ACTION ITEM: In how many lines of the data below does the word "Today" appear? Reply with the number and nothing more.

DATA EXTRACTS:
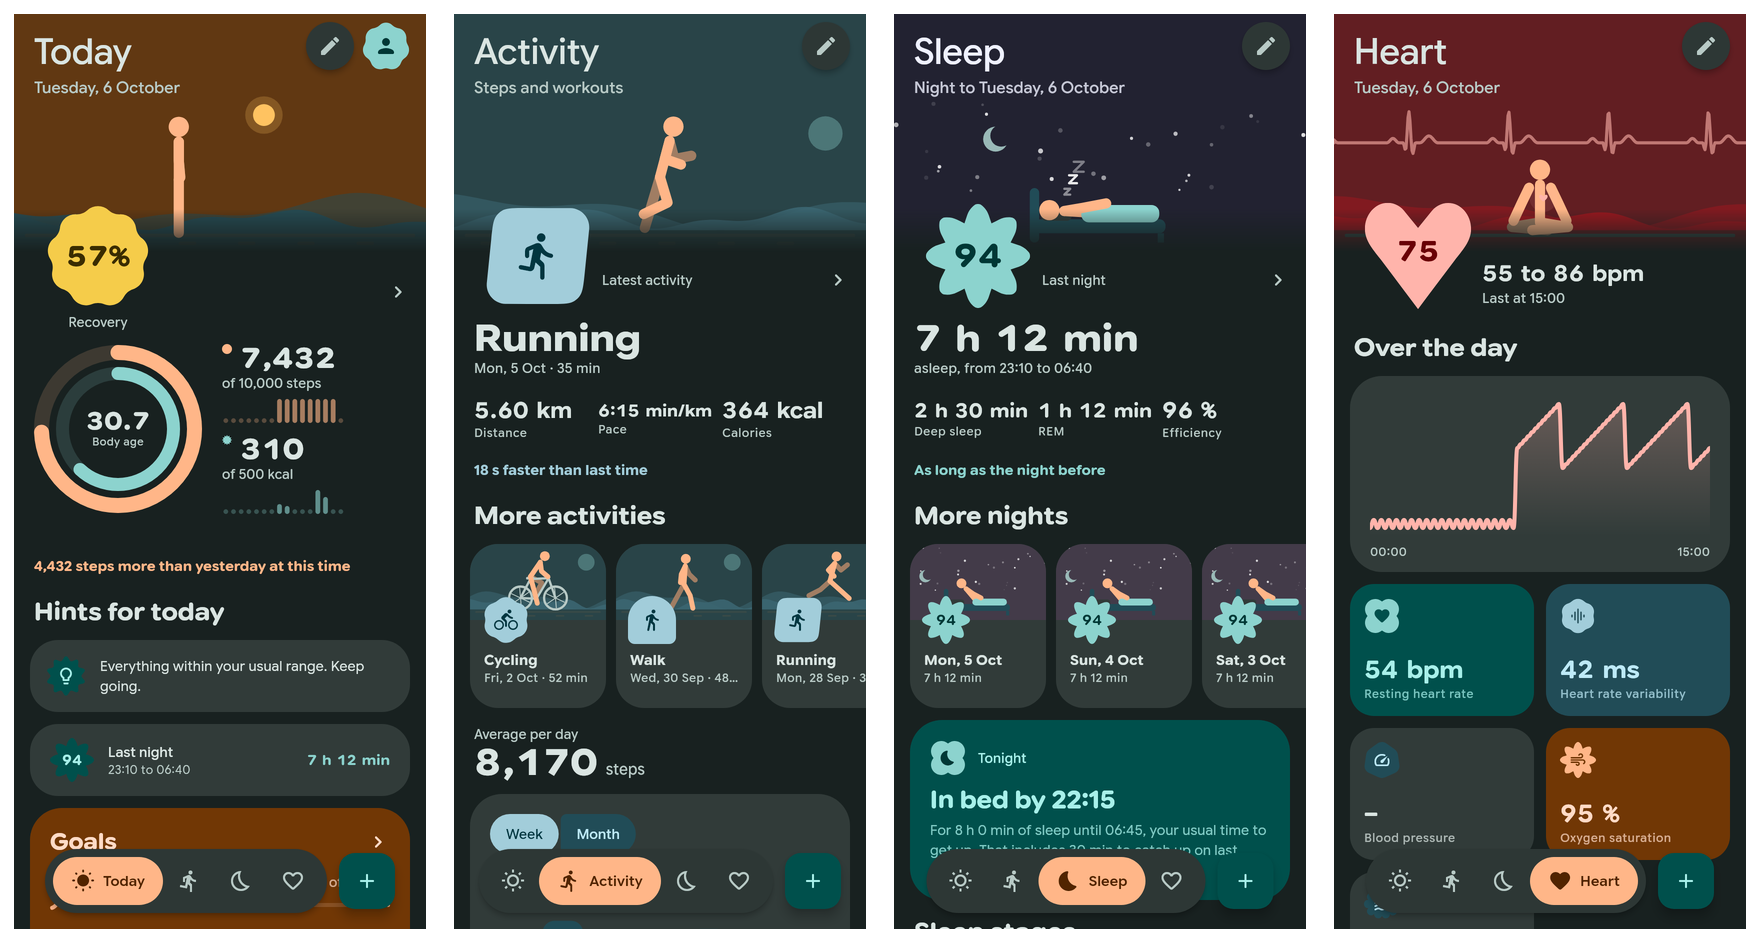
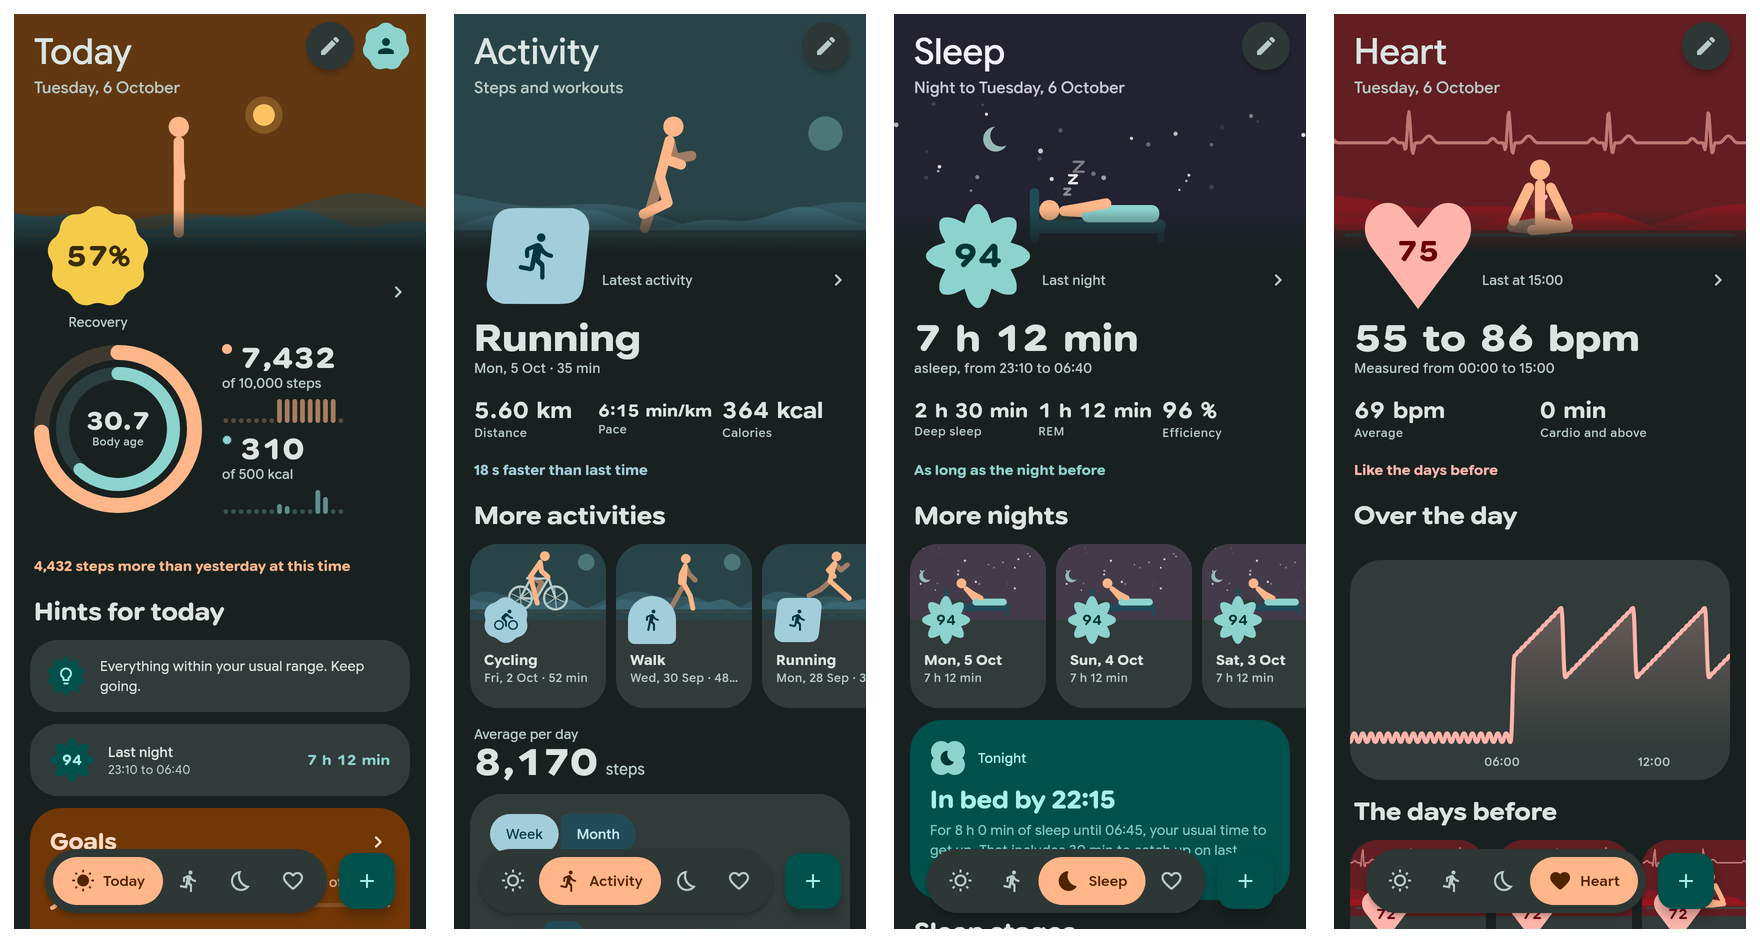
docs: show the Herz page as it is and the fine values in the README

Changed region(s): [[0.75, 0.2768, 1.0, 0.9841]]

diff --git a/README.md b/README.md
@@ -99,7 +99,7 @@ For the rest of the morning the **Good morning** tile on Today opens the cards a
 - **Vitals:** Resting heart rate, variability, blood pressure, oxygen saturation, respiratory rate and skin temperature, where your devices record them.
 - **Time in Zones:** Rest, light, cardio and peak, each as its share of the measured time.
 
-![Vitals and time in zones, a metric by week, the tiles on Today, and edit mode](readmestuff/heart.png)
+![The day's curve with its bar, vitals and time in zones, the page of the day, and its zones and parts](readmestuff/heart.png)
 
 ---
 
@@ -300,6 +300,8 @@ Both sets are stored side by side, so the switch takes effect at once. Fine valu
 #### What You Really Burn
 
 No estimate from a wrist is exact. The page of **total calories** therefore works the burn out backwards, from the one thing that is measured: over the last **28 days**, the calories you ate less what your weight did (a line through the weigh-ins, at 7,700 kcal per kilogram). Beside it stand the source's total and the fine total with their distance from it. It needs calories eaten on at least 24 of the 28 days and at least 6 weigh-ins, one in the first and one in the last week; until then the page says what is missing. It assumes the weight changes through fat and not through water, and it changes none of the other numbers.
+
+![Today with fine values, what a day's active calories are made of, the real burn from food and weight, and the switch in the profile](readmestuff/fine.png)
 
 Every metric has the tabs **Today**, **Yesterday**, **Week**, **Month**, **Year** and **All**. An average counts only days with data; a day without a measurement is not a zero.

WRITTEN REPLY: 4